The saliva strip test is an accurate method to determine blood alcohol concentration in trauma patients

Acad Emerg Med. 2004 Aug;11(8):885-7. doi: 10.1111/j.1553-2712.2004.tb00775.x.


Objectives: To determine the accuracy of alcohol saliva testing (AST) in trauma patients.

Methods: Blood alcohol concentration (BAC) was measured by using both AST (QED A350; STC Technologies, Bethlehem, PA) and blood serum levels in 100 trauma patients admitted to the emergency department of an urban Level 1 trauma center.

Results: All 41 patients who tested positive for BAC on AST (mean [+/-SD]: 167.9 +/- 16.16; range: 20-350 mg/dL) also tested positive on serum determination (mean: 197.6 +/- 13.79; range: 22-446 mg/dL). Correlation between the two positive tests was significant (0.879, p < 0.001). Of the remaining 61 patients, 59 tested negative on both tests, while two patients with BACs of <30 mg/dL tested negative on the AST. For 18 patients with blood in the oropharynx, there was a correlation of 0.976 (p < 0.001, two-tailed) between serum and AST tests.

Conclusions: The AST method of measuring BAC in trauma patients is accurate.
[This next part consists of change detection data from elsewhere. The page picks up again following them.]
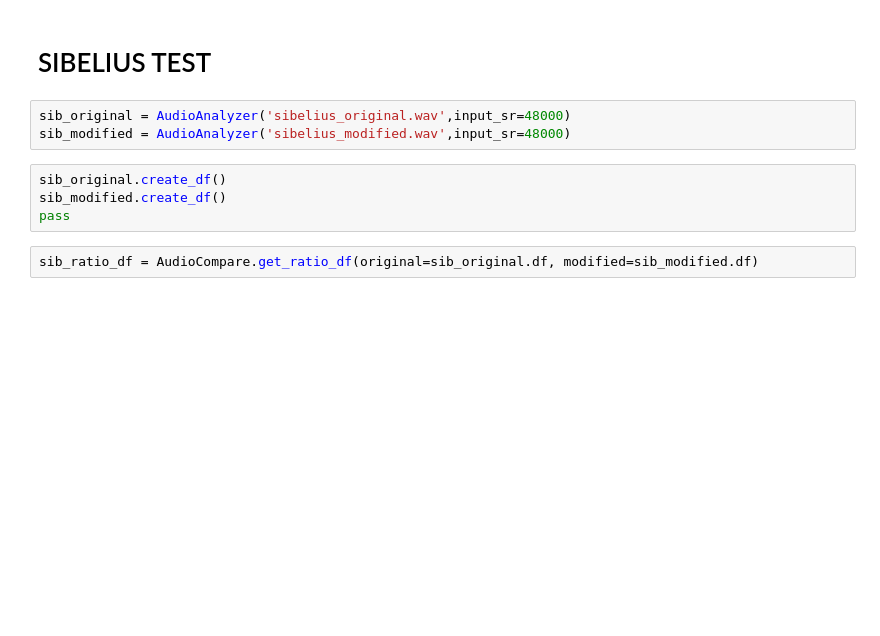
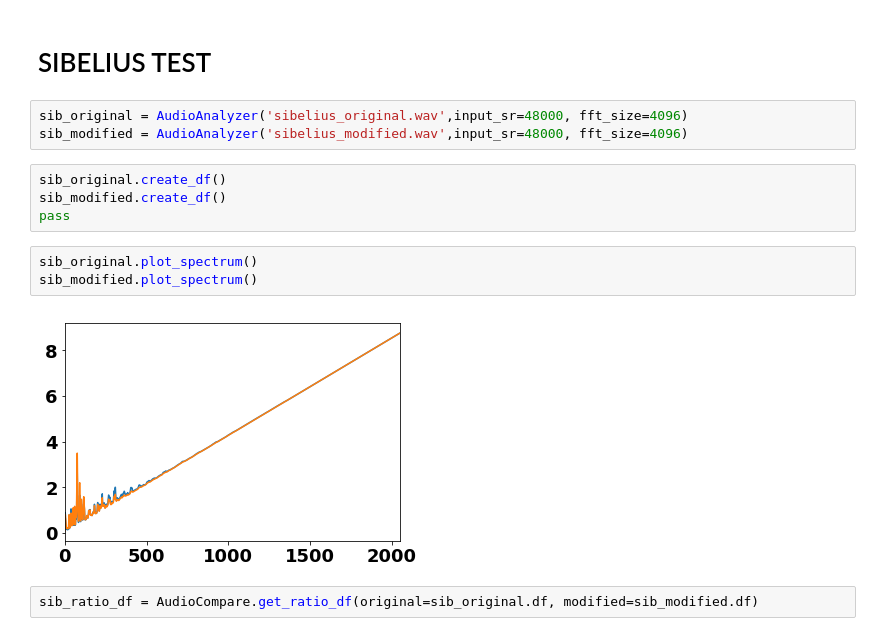
Before and after one commit to QED0711/ds_practice, a Jupyter notebook: librosa/audio_file_analyzer.ipynb, the cells around one changed output. Drawn from its saved outputs; the diff is of its cells as text; blank space fills up the shorter version.

```diff
--- a/librosa/audio_file_analyzer.ipynb
+++ b/librosa/audio_file_analyzer.ipynb
@@ -198,12 +197,17 @@ plt.show()
 # %% [markdown]
 # SIBELIUS TEST
 # %%
-sib_original = AudioAnalyzer('sibelius_original.wav',input_sr=48000)
-sib_modified = AudioAnalyzer('sibelius_modified.wav',input_sr=48000)
+sib_original = AudioAnalyzer('sibelius_original.wav',input_sr=48000, fft_size=4096)
+sib_modified = AudioAnalyzer('sibelius_modified.wav',input_sr=48000, fft_size=4096)
 # %%
 sib_original.create_df()
 sib_modified.create_df()
 pass
+# %%
+sib_original.plot_spectrum()
+sib_modified.plot_spectrum()
+# %% [output]
+[figure, added]
 # %%
 sib_ratio_df = AudioCompare.get_ratio_df(original=sib_original.df, modified=sib_modified.df)
 # %%
```
Also changed, not shown: parts of 11 cells of this notebook, 1 other file.
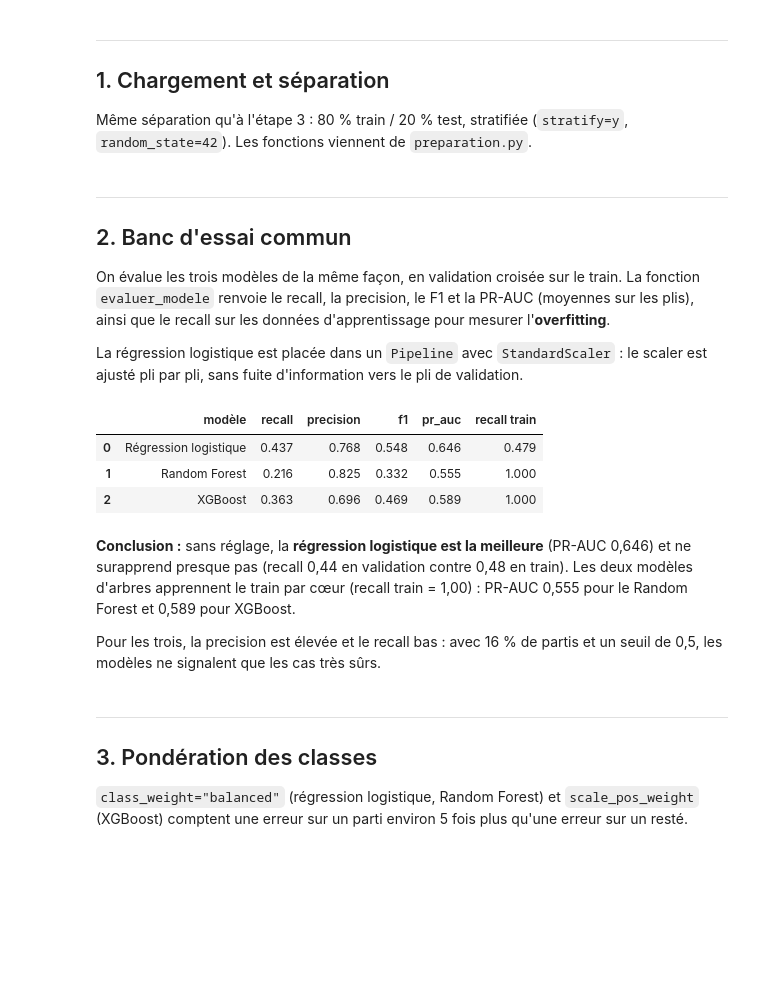
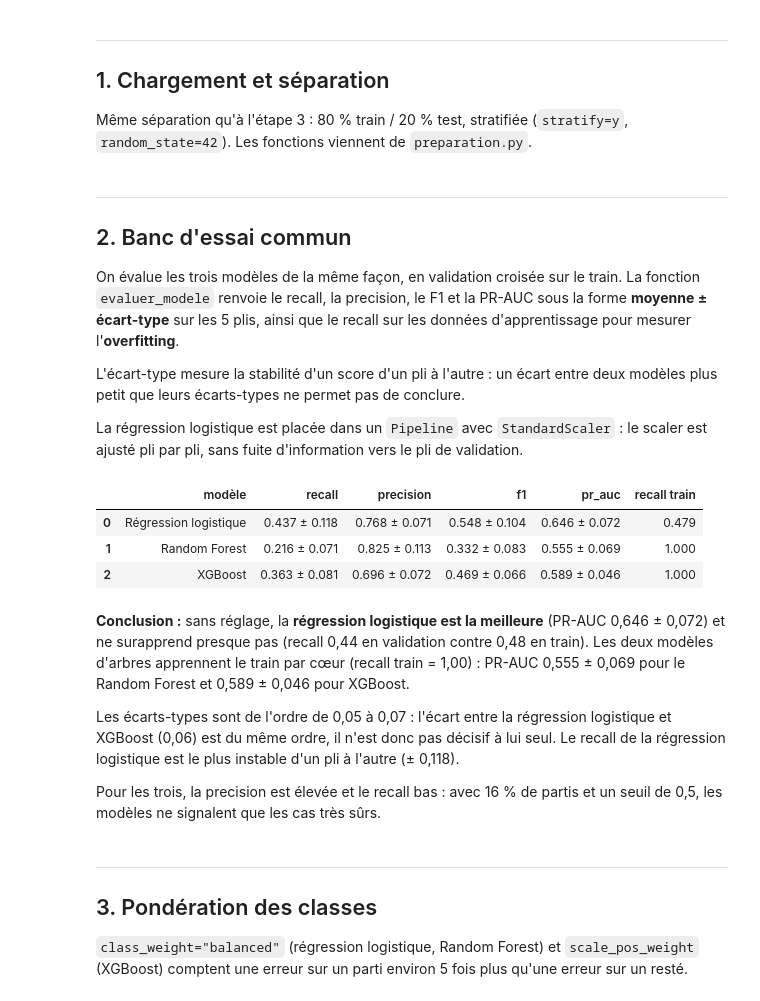
Before and after one commit to florent-lalot/projet10-attrition-esn, a Jupyter notebook: 04_amelioration.ipynb, the cells around one changed output. Drawn from its saved outputs; the diff is of its cells as text; code cells hidden in the pictures; blank space fills up the shorter version.

Commit message:
Étape 4 : écarts-types des métriques de validation croisée

```diff
--- a/04_amelioration.ipynb
+++ b/04_amelioration.ipynb
@@ -33,50 +33,58 @@ X_train, X_test, y_train, y_test = train_test_split(
 # %% [markdown]
 ---
 ## 2. Banc d'essai commun
-On évalue les trois modèles de la même façon, en validation croisée sur le train. La fonction `evaluer_modele` renvoie le recall, la precision, le F1 et la PR-AUC (moyennes sur les plis), ainsi que le recall sur les données d'apprentissage pour mesurer l'**overfitting**.
+On évalue les trois modèles de la même façon, en validation croisée sur le train. La fonction `evaluer_modele` renvoie le recall, la precision, le F1 et la PR-AUC sous la forme **moyenne ± écart-type** sur les 5 plis, ainsi que le recall sur les données d'apprentissage pour mesurer l'**overfitting**.
+
+L'écart-type mesure la stabilité d'un score d'un pli à l'autre : un écart entre deux modèles plus petit que leurs écarts-types ne permet pas de conclure.
 
 La régression logistique est placée dans un `Pipeline` avec `StandardScaler` : le scaler est ajusté pli par pli, sans fuite d'information vers le pli de validation.
 # %%
 import pandas as pd
 from sklearn.model_selection import StratifiedKFold, cross_validate
 from sklearn.pipeline import make_pipeline
 from sklearn.preprocessing import StandardScaler
 from sklearn.linear_model import LogisticRegression
 from sklearn.ensemble import RandomForestClassifier
 from xgboost import XGBClassifier
 
 cv = StratifiedKFold(n_splits=5, shuffle=True, random_state=42)
 
 def evaluer_modele(modele, nom):
     s = cross_validate(
         modele, X_train, y_train, cv=cv,
         scoring=["recall", "precision", "f1", "average_precision"],
         return_train_score=True,
     )
+
+    def moyenne_ecart(cle):
+        return f"{s[cle].mean():.3f} ± {s[cle].std():.3f}"
+
     return {
         "modèle": nom,
-        "recall": s["test_recall"].mean(),
-        "precision": s["test_precision"].mean(),
-        "f1": s["test_f1"].mean(),
-        "pr_auc": s["test_average_precision"].mean(),
-        "recall train": s["train_recall"].mean(),
+        "recall": moyenne_ecart("test_recall"),
+        "precision": moyenne_ecart("test_precision"),
+        "f1": moyenne_ecart("test_f1"),
+        "pr_auc": moyenne_ecart("test_average_precision"),
+        "recall train": f"{s['train_recall'].mean():.3f}",
     }
 
 modeles = {
     "Régression logistique": make_pipeline(StandardScaler(), LogisticRegression(max_iter=1000)),
     "Random Forest": RandomForestClassifier(random_state=42),
     "XGBoost": XGBClassifier(random_state=42, eval_metric="logloss"),
 }
 
 resultats = pd.DataFrame([evaluer_modele(m, n) for n, m in modeles.items()]).round(3)
 resultats
 # %% [output]
 |  | modèle | recall | precision | f1 | pr_auc | recall train |
-| 0 | Régression logistique | 0.437 | 0.768 | 0.548 | 0.646 | 0.479 |
-| 1 | Random Forest | 0.216 | 0.825 | 0.332 | 0.555 | 1.000 |
-| 2 | XGBoost | 0.363 | 0.696 | 0.469 | 0.589 | 1.000 |
+| 0 | Régression logistique | 0.437 ± 0.118 | 0.768 ± 0.071 | 0.548 ± 0.104 | 0.646 ± 0.072 | 0.479 |
+| 1 | Random Forest | 0.216 ± 0.071 | 0.825 ± 0.113 | 0.332 ± 0.083 | 0.555 ± 0.069 | 1.000 |
+| 2 | XGBoost | 0.363 ± 0.081 | 0.696 ± 0.072 | 0.469 ± 0.066 | 0.589 ± 0.046 | 1.000 |
 # %% [markdown]
-**Conclusion :** sans réglage, la **régression logistique est la meilleure** (PR-AUC 0,646) et ne surapprend presque pas (recall 0,44 en validation contre 0,48 en train). Les deux modèles d'arbres apprennent le train par cœur (recall train = 1,00) : PR-AUC 0,555 pour le Random Forest et 0,589 pour XGBoost.
+**Conclusion :** sans réglage, la **régression logistique est la meilleure** (PR-AUC 0,646 ± 0,072) et ne surapprend presque pas (recall 0,44 en validation contre 0,48 en train). Les deux modèles d'arbres apprennent le train par cœur (recall train = 1,00) : PR-AUC 0,555 ± 0,069 pour le Random Forest et 0,589 ± 0,046 pour XGBoost.
+
+Les écarts-types sont de l'ordre de 0,05 à 0,07 : l'écart entre la régression logistique et XGBoost (0,06) est du même ordre, il n'est donc pas décisif à lui seul. Le recall de la régression logistique est le plus instable d'un pli à l'autre (± 0,118).
 
 Pour les trois, la precision est élevée et le recall bas : avec 16 % de partis et un seuil de 0,5, les modèles ne signalent que les cas très sûrs.
 # %% [markdown]
```
Also changed, not shown: parts of 6 cells of this notebook, 2 other files.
Blood in the oral cavity did not appear to affect the accuracy of the test.

Publication types

  • Clinical Trial
  • Validation Study
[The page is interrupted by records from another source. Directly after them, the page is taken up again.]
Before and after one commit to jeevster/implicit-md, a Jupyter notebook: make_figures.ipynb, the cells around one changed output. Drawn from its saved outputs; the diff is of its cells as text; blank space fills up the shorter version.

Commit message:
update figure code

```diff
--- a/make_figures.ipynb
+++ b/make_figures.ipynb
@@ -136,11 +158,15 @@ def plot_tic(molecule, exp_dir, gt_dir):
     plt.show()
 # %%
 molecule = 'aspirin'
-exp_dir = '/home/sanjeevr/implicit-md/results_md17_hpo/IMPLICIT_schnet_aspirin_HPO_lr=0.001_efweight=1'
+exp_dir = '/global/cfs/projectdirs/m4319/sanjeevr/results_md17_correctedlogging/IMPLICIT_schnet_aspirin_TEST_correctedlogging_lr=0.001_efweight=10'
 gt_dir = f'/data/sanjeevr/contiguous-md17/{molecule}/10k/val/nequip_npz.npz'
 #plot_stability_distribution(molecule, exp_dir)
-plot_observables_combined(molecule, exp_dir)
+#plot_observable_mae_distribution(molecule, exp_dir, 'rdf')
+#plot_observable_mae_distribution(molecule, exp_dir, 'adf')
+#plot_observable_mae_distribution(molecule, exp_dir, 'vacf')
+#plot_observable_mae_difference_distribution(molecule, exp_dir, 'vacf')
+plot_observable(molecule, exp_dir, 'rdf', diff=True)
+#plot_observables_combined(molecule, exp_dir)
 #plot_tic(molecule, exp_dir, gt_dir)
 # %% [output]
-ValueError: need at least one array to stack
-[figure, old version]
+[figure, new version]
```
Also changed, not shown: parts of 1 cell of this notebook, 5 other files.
MeSH terms

  • Adolescent
  • Adult
  • Aged
  • Aged, 80 and over
  • Alcohol Drinking / adverse effects
  • Alcohol Drinking / metabolism*
  • Ethanol / analysis*
  • Female
  • Humans
  • Male
  • Middle Aged
  • Predictive Value of Tests
  • Prospective Studies
  • Saliva / chemistry*
  • Substance Abuse Detection / instrumentation*
  • Substance Abuse Detection / methods
  • Wounds and Injuries / etiology
  • Wounds and Injuries / metabolism


  • Ethanol